Supplied entries ::
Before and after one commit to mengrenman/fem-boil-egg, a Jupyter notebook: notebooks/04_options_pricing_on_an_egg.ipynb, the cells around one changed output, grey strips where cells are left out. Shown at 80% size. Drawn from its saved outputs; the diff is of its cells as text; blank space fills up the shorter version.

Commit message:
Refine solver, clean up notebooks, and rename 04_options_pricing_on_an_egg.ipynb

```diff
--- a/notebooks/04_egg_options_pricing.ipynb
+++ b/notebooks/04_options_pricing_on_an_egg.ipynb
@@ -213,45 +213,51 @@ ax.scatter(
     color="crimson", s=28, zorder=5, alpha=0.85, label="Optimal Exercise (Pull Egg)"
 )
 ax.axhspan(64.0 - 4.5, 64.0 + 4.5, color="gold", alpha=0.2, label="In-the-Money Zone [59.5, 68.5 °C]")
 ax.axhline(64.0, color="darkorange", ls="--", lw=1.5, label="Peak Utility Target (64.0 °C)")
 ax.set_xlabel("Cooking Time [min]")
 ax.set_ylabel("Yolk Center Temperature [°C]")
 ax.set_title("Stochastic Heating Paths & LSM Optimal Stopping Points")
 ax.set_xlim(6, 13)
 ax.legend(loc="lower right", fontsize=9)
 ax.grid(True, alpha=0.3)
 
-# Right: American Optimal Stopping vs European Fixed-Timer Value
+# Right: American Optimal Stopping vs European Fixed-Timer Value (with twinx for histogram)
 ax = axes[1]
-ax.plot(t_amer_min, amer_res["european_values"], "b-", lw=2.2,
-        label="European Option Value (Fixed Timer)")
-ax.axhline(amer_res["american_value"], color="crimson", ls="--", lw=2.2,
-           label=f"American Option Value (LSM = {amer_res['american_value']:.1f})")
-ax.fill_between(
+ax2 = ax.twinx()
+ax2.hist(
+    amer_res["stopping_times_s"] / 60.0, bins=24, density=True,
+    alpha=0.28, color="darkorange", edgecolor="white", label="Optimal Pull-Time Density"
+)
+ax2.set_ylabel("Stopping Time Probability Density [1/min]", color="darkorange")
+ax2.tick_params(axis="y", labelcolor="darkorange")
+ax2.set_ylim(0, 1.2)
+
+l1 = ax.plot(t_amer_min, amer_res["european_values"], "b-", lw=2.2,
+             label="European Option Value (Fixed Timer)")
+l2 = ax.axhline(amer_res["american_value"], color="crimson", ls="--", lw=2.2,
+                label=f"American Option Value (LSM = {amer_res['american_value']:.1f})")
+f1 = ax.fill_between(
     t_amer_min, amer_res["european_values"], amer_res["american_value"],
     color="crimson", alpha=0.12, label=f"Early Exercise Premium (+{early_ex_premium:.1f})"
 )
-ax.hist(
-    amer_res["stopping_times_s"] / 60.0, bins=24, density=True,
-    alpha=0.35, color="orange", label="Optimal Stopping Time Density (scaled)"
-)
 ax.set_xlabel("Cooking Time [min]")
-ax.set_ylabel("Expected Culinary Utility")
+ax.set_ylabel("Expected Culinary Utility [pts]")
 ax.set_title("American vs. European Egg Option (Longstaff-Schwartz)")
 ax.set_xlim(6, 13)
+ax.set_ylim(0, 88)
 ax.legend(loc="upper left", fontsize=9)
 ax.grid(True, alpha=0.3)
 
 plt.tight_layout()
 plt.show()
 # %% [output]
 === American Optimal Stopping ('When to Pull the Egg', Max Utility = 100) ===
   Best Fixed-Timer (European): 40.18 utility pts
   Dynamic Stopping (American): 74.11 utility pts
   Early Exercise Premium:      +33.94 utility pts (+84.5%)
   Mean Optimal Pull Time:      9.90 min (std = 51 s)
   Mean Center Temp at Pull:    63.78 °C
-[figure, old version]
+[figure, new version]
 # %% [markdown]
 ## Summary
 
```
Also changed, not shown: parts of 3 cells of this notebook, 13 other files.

About this task ::
The count of lines above that include the string "Exercise" is the sole expected answer.

Finished task ::
3